Saturday, May 23, 2015

The politics of dead authorship.

Well, if anyone thought the Conan Doyle Estate, Ltd. was just going to call it a day after the "Free Sherlock" loss in court, they now should know differently. The Estate apparently has decided the upcoming movie "Mr. Holmes" featuring Ian McKellen is going to make enough money that it's worth suing. Not that we all didn't know this movie was in production for quite some time, or that the book it was adapted from has been on the shelves for what now . . . nine years?

The backlash on the internet has been freely verbalized -- I seem to remember the phrase "die in a fire" used at some point. (Which always seemed the secular version of "burn in Hell" to me, though it probably just is used more as "Go away, with pain.") The Doyle Estate appears to be viewed a lot like a literary "patent troll" to many, which is probably is always going to be the case when the linking between services rendered and payment becomes as tenuous as it is with non-descendent copyright holders.  Does the Estate care about being popular with the fans? Probably not, as fans don't render lawsuit judgements or stop seeing big screen Holmes movies if they don't have Estate approval.

But it's interesting to look back at the political side of the Conan Doyle copyrights where the fans are concerned, as it has gone a couple of different ways over the years. The Baker Street Irregulars and Conan Doyle's son Adrian had their issues when he controlled the copyright, but when the copyright went away and came back . . . this time in the hands of Adrian's little sister, then a nice elderly sort, members of that same group were much more in her corner. And why wouldn't they be? Nobody wants to steal cookies from a nice old lady who might let you have a look at the recipe if you treat her right.

These days it's a bit messier. There is no one face to the Conan Doyle estate, an Adrian or a Dame Jean, unless it's a certain fellow who couldn't be more on the outs with the Irregulars. And while the U.S. courts freed the basic character of Sherlock Holmes, the character of retired Sherlock Holmes from "The Lion's Mane" seems pretty tightly held in their legal grip with the copyright to that single story. (Though a few details of Holmes's retirement -- "a small farm upon the downs five miles from Eastbourne,"  "rheumatism," and dividing his time "between philosophy and agriculture" -- appear in the out-of-copyright preface to His Last Bow.) And Sherlock Holmes fandom is a lot bigger than the Irregulars and their scions now, energetically zigging and zagging about in ways that make you wonder if they even have time to spare to worry overmuch about court battles that probably shan't affect them.

When it's all over and done, the adventures of the Conan Doyle Estate, Ltd. is going to make a decent read in The Baker Street Journal -- maybe even a special "Christmas annual" of that same magazine. And one day those adventures will be over, as time gets to everything, eventually.

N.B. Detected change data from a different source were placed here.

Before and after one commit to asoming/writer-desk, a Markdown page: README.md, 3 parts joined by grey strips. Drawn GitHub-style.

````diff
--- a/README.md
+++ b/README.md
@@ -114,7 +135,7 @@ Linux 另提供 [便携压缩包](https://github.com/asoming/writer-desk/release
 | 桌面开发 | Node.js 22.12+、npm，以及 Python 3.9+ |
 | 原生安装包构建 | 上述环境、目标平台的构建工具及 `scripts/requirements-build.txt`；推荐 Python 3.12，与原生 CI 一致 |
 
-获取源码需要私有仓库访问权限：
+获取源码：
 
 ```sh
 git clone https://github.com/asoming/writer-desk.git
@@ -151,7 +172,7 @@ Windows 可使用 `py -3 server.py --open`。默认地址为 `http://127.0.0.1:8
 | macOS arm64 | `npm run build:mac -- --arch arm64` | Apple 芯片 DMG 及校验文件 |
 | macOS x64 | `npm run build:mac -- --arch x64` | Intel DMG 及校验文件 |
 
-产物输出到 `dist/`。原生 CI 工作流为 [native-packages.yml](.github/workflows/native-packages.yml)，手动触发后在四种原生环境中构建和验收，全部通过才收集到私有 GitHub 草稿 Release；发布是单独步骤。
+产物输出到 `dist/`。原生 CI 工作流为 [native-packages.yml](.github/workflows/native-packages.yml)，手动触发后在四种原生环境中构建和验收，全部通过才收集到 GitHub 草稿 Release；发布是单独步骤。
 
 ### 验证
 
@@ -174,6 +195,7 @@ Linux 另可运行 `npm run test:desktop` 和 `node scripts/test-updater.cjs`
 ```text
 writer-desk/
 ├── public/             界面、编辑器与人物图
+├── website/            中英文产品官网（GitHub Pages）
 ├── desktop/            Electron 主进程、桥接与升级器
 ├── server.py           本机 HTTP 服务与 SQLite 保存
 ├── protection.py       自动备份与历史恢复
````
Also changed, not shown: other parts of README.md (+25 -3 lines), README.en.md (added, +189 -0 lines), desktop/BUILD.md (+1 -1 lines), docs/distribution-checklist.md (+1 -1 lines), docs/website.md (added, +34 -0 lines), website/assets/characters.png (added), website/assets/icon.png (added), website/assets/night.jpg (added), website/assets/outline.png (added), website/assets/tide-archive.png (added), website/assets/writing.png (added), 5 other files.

For now, though, it looks like there's a bit more to be written, about the Conan Doyle Estate, Ltd., if not about Sherlock Holmes from the pen of Sir Arthur Conan Doyle. We only get to see these sort of issues when that pen has long ago stopped writing stories or signing checks.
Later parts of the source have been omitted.